Flow of migrants to Europe shifting dramatically to the west
A viral video of a boat full of refugees washing up on a Spanish tourist beach highlights the shifting focal point of entry for migrants invading Europe.
Zahara de los Atunes. Dos de la tarde pic.twitter.com/IvYGmbfE4E
— Jaime Moreno (@GolfJaime) August 9, 2017
Migrant arrivals in Spain are increasing at an alarming rate, and the Spanish authorities aren't ready to receive them. The video is a clear sign that the flow of refugees from Africa and the Middle East to Europe has shifted dramatically westward since 2015.
The first flashpoint was around Turkey and the Greek islands, where hundreds of thousands of people made the short sea crossing to reach European soil.
Stricter border policing, and a political deal between Turkey and the EU, helped reduce the flow there.
Italy soon replaced Greece as the centre of events, with the greatest number of migrants travelling from Libya across the Mediterranean.
But crossings from Morocco to Spain – a distance of nine miles at its narrowest point – are growing rapidly.
According to UN figures published in July, Italy was still the most popular entry point to Europe, with 59,000 arrivals in the first half of 2017.
But newer data from the Italian government has suggested that figures are beginning to fall, in part because of increased sea patrols by the Libyan Navy and the EU.
Some 6,800 people arrived in Spain between January and May this year, nearly 90% fewer than in Italy. But the figure has risen 75% in a single year, suggesting that the movement is beginning to shift.
It's about three times cheaper to cross from Morocco into Spain compared to a crossing to Italy. The much shorter distance makes it safer as well. E.U. border authorities expect the number of refugees arriving in Spain to climb dramatically over the next months as other routes from Libya to Italy are closed off.
The refugees are not coming in numbers comparable to 2015, but it's not for lack of trying. For all their talk of welcoming migrants, E.U. countries are desperately seeking to keep them in Libya and other major crossing points through increased patrols by the coast guard, who not only turn back the new arrivals, but also save dozens of lives every day when the rickety boats used by refugees capsize.
Can Europe really control this mass movement of humanity from one continent to another?
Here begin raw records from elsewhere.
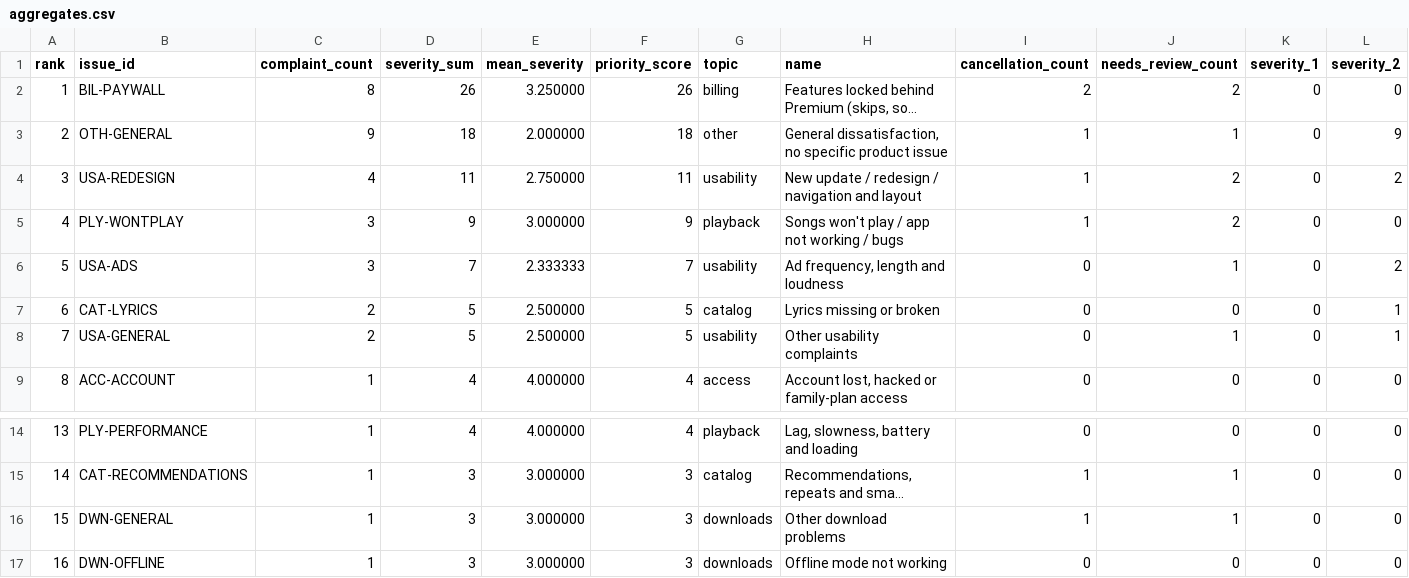
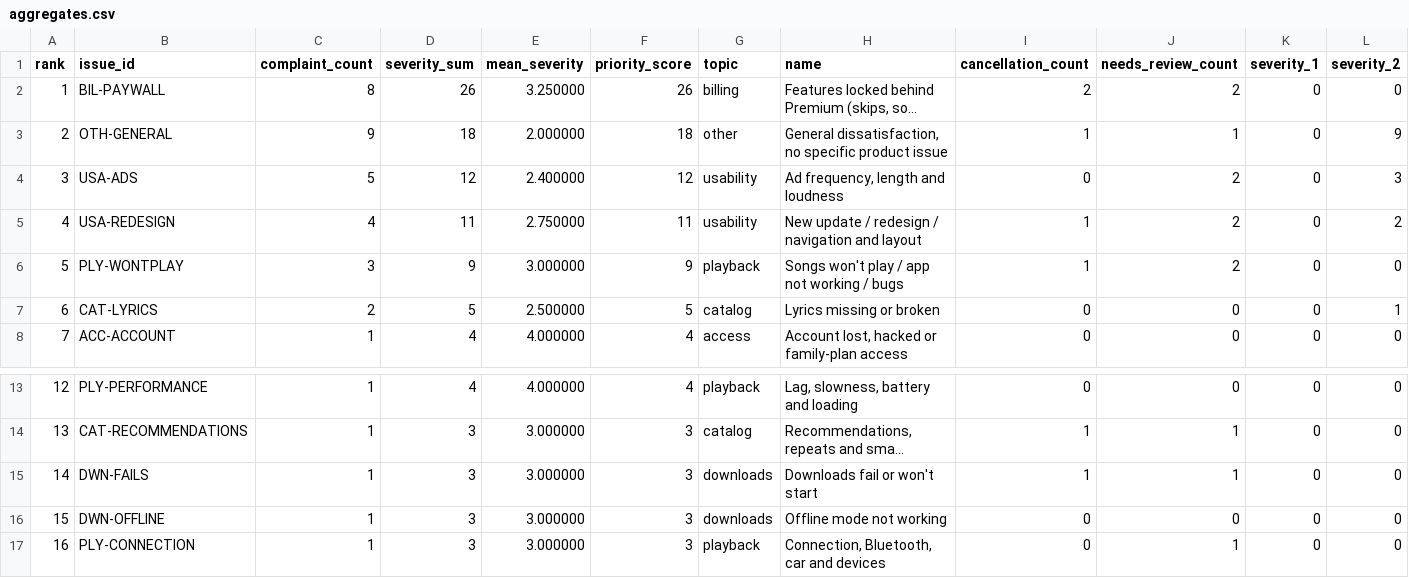
Before and after one commit to vmilare/spotify-insight-pipeline, a CSV file: runs/analysis/pilot-20261011T215750/cost_100/aggregates.csv, drawn as a sheet; only a part is shown, gaps mark what is left out; the shorter side is filled out with more unchanged rows; long unchanged cells end in …; removed rows and columns are numbered as before the commit, all else as after; rows hold the shown columns only; the diff names each change by its address in the sheet, - before the commit and + after, or states it on an @@ line.

```diff
--- a/runs/analysis/pilot-20261011T215750/cost_100/aggregates.csv
+++ b/runs/analysis/pilot-20261011T215750/cost_100/aggregates.csv
+row 4: 3 | USA-ADS | 5 | 12 | 2.400000 | 12 | usability | Ad frequency, length and loudness | 0 | 2 | 0 | 3
@@ column A (rank) renumbered from row 5 down @@
-row 6: 5 | USA-ADS | 3 | 7 | 2.333333 | 7 | usability | Ad frequency, length and loudness | 0 | 1 | 0 | 2
-row 8: 7 | USA-GENERAL | 2 | 5 | 2.500000 | 5 | usability | Other usability complaints | 0 | 1 | 0 | 1
-B15 (issue_id): DWN-GENERAL
+B15 (issue_id): DWN-FAILS
-H15 (name): Other download problems
+H15 (name): Downloads fail or won't start
```
Also changed, not shown: runs/analysis/pilot-20261011T215750/cost_100/claims.csv, runs/analysis/pilot-20261011T215750/cost_100/issue_review.csv, 38 other files.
History would suggest that it will be very difficult to prevent millions of refugees from arriving if the war-torn regions in the Middle East and Africa do not find peace and some level of prosperity.